#### THE TASK
Pick each line containing "participant" out of the records.

=== EXERCISE DATA ===

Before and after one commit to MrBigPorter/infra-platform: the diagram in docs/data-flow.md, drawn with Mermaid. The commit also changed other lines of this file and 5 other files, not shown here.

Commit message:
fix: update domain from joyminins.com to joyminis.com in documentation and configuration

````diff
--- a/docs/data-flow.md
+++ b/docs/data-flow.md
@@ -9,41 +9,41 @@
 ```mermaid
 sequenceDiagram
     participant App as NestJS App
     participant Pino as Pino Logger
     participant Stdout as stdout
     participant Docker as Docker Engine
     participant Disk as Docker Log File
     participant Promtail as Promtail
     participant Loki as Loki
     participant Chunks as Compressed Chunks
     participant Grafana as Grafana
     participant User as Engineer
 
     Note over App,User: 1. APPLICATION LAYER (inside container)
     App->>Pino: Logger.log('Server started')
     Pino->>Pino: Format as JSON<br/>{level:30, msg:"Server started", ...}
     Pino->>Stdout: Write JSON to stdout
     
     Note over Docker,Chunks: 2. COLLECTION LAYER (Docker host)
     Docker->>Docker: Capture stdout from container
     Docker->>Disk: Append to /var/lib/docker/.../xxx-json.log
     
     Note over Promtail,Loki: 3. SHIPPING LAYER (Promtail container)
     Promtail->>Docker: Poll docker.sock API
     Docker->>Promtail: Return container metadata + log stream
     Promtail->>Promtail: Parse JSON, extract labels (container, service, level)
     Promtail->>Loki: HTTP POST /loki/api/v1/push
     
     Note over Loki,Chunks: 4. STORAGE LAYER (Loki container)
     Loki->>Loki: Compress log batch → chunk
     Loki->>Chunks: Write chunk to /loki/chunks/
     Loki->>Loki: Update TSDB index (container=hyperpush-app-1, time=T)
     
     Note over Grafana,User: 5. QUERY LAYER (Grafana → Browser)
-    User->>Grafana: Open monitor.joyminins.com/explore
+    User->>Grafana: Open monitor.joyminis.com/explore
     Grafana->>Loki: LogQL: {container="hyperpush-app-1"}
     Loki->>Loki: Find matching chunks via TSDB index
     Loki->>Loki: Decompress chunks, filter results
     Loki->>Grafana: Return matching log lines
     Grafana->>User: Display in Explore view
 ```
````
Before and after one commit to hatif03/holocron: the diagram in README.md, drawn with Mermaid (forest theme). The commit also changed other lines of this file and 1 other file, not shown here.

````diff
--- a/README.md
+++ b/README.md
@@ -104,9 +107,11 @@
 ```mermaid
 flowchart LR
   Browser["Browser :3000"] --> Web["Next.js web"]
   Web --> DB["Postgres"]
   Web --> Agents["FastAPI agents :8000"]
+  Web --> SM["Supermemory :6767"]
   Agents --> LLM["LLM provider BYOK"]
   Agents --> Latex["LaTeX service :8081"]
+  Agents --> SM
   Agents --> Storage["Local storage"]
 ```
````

===

#### RESPONSE TO THE TASK
     participant App as NestJS App
     participant Pino as Pino Logger
     participant Stdout as stdout
     participant Docker as Docker Engine
     participant Disk as Docker Log File
     participant Promtail as Promtail
     participant Loki as Loki
     participant Chunks as Compressed Chunks
     participant Grafana as Grafana
     participant User as Engineer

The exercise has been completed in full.